The district is down roughly 500 students, according to Carrie Hargis, the district's director of budgets. The figure takes into account last school year and the beginning of this school year.
That, coupled with a yet-to-be passed state budget, is making solid financial forecasts hard to come by for district officials. The district, like others up and down California, do not know how much money they will receive from the state this school year.
"We are flying blind because we don't have a budget," school board president Ken Davis said. "And we are looking down at the gas tank, and it's empty."
Hargis and Douglas will return to the Sept. 16 school board meeting with recommendations on staffing issues. At that time, a vote on how to proceed will be taken.
"Whatever option, it will be seriously disruptive. It will disrupt the lives of parents and of children," Davis said.
Also on the agendaIn other action, the Lodi Unified School District:
- Approved an urgent school facilities need analysis for raising
developer fees and levied an increase to new singlefamily
residences. Effective today, the fees for newly constructed homes
will go from $3.54 to $4.13 per square foot, and from $7.08 to
$8.26 per square foot, based on size of the entire
- Received a notice of completion for the conversion of Woodridge
Middle School to an elementary school.
- Accepted a $4.7 million state grant to fund the ongoing First 5
program for preschoolers. A new position will be paid for through
the grant. First 5 also sponsors several reading programs
throughout the district, serving a total of 975
- Was briefed on the California standards test results (STAR) for
the 2007-08 school year, released to the public late last
- Was treated to a mini performance by McNair High School's choir
led by two student conductors. Participation has grown from 27
students to 200 in a two-year span under the direction of Karen
- News-Sentinel staff

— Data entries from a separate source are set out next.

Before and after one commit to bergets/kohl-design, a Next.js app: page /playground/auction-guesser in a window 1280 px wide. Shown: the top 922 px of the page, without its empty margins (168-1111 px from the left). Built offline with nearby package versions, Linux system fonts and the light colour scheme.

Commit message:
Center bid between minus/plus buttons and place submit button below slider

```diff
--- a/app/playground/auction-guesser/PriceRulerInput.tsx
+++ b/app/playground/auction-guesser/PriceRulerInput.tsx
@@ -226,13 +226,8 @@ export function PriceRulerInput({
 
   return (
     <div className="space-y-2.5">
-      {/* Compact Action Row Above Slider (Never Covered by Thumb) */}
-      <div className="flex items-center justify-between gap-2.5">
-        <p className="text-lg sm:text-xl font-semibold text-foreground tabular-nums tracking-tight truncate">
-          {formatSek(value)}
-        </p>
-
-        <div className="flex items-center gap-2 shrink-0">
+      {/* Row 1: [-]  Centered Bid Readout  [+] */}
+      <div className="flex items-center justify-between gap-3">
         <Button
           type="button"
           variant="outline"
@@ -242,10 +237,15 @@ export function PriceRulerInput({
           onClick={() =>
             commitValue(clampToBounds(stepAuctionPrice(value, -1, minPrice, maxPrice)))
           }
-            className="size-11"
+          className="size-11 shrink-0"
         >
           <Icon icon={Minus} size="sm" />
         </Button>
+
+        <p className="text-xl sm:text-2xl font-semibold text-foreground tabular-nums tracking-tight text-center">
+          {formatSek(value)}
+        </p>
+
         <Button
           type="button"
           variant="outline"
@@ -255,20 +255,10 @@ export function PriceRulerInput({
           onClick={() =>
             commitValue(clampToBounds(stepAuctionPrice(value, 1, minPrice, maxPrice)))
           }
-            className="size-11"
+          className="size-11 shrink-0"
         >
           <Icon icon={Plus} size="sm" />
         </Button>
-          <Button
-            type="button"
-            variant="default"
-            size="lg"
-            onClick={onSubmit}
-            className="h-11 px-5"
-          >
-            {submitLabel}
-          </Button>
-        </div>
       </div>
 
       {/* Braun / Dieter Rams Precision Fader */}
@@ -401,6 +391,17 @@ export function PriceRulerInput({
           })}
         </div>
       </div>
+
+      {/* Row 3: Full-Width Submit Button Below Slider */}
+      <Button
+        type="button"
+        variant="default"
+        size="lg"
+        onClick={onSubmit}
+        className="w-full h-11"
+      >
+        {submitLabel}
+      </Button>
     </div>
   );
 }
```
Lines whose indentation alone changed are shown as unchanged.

Board member Calvin Young was surprised by the sudden fall in enrollment figures; at the end of last school year, the number was much lower.
Hargis reported Tuesday that as of Aug. 22, the district was down an additional 316 students. Historically, schools lose more students as the year progresses, so the decrease could jump even more.
"This just seems really big, really fast," Young said. "People have to go (to school) somewhere."
But officials blame the statewide trend on home foreclosures as well as more and more younger families moving out of state.
Davis said more than half of the state's 1,100 school districts are seeing declining enrollment figures.
Galt Joint Union Elementary School District is suffering a similar slump. On Tuesday, Superintendent Karen Schauer told a group gathered to discuss school boundaries that enrollment figures were down 130 students at the end of last year. As of Friday, there were another estimated 70 not enrolled, bringing the total to 200 less than the 2006-2007 school year.
Jeff Johnston, vice president of the LUSD teachers union, urged the board to consider options other than laying off teachers mid-year and asked Douglas to meet with them before the Sept. 16 meeting.
Contact reporter Jennifer Bonnett at firstname.lastname@example.org.